*** DATASET RECORDS ***

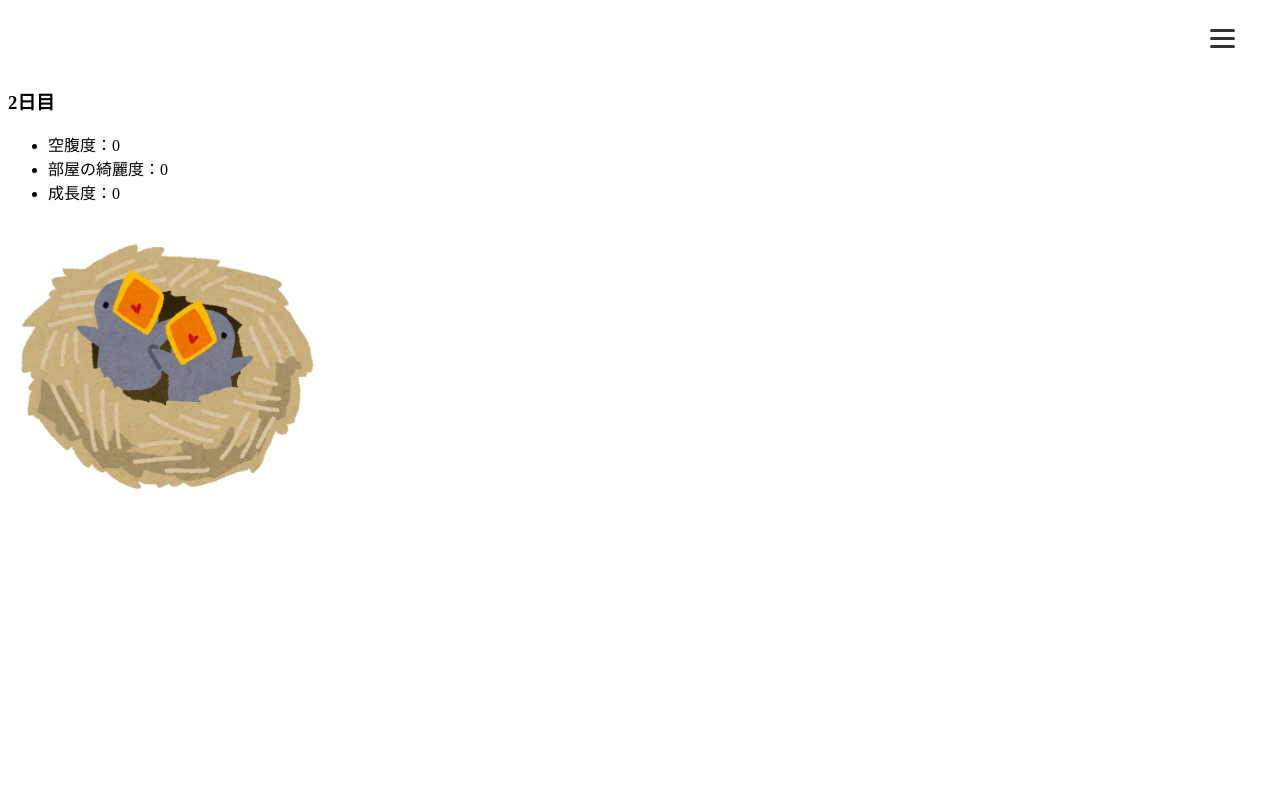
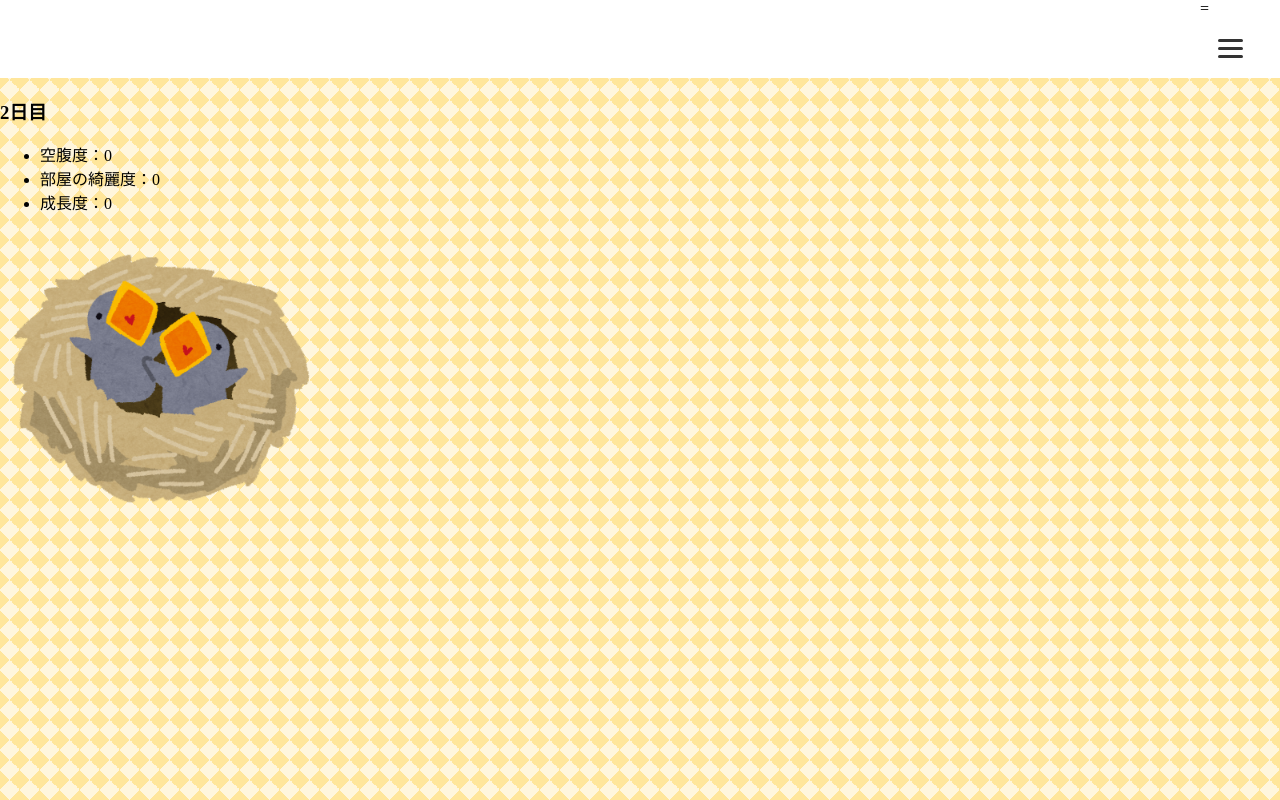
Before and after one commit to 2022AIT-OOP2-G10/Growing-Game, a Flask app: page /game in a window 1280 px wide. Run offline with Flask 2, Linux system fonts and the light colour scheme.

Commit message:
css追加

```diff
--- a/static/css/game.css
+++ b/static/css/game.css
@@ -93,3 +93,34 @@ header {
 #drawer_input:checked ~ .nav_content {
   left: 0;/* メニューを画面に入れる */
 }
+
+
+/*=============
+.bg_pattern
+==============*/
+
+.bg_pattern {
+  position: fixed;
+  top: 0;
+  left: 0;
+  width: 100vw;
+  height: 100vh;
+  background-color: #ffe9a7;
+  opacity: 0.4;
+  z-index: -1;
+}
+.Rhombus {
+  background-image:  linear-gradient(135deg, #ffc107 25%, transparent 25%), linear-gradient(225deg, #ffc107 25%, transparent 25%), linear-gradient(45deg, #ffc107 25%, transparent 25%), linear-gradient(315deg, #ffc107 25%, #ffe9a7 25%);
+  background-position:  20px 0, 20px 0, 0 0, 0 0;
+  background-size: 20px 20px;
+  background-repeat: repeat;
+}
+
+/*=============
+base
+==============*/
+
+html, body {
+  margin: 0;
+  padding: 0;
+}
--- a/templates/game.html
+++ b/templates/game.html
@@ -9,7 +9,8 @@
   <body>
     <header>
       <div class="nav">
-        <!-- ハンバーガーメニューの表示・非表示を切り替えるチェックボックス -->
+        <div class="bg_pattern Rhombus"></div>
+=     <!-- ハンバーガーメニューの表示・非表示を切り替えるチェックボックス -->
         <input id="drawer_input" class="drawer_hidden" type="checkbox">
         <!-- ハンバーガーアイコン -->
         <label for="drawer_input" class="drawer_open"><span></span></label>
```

*** End of DATASET RECORDS ***

_TASK STATEMENT_
Some lines above contain the word "class". Copy each of them.

_SOLUTION FOR THIS PROBLEM_
       <div class="nav">
+        <div class="bg_pattern Rhombus"></div>
         <input id="drawer_input" class="drawer_hidden" type="checkbox">
         <label for="drawer_input" class="drawer_open"><span></span></label>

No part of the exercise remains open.